EXERCISE DIRECTIONS:
An exact copy of the entries is required, with every image omitted.

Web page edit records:
═══
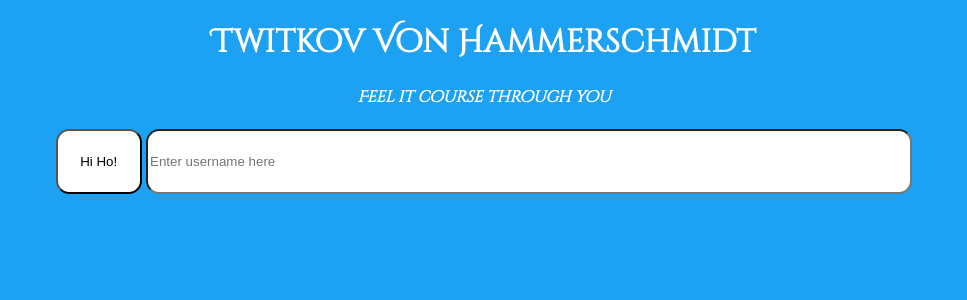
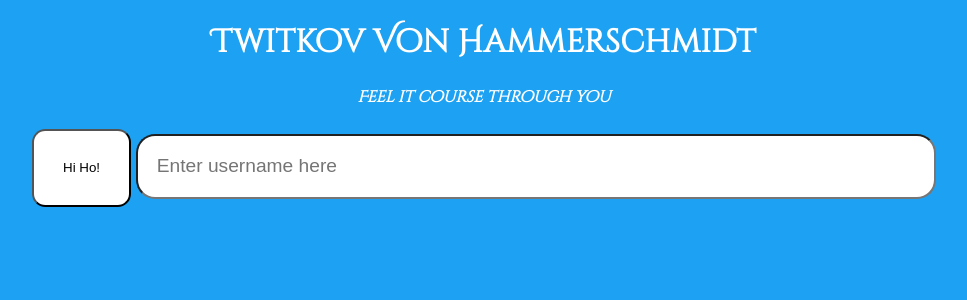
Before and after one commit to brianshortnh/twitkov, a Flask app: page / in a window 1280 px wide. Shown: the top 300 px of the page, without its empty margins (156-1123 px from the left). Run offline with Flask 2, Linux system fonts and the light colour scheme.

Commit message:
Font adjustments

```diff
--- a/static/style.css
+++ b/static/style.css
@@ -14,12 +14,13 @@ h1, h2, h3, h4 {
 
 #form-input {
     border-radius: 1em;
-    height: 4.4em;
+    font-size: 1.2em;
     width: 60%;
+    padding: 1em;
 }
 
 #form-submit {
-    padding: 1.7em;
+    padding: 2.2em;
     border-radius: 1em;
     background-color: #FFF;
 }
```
═══
WRITTEN ANSWER:
Before and after one commit to brianshortnh/twitkov, a Flask app: page / in a window 1280 px wide. Shown: the top 300 px of the page, without its empty margins (156-1123 px from the left). Run offline with Flask 2, Linux system fonts and the light colour scheme.

Commit message:
Font adjustments

```diff
--- a/static/style.css
+++ b/static/style.css
@@ -14,12 +14,13 @@ h1, h2, h3, h4 {
 
 #form-input {
     border-radius: 1em;
-    height: 4.4em;
+    font-size: 1.2em;
     width: 60%;
+    padding: 1em;
 }
 
 #form-submit {
-    padding: 1.7em;
+    padding: 2.2em;
     border-radius: 1em;
     background-color: #FFF;
 }
```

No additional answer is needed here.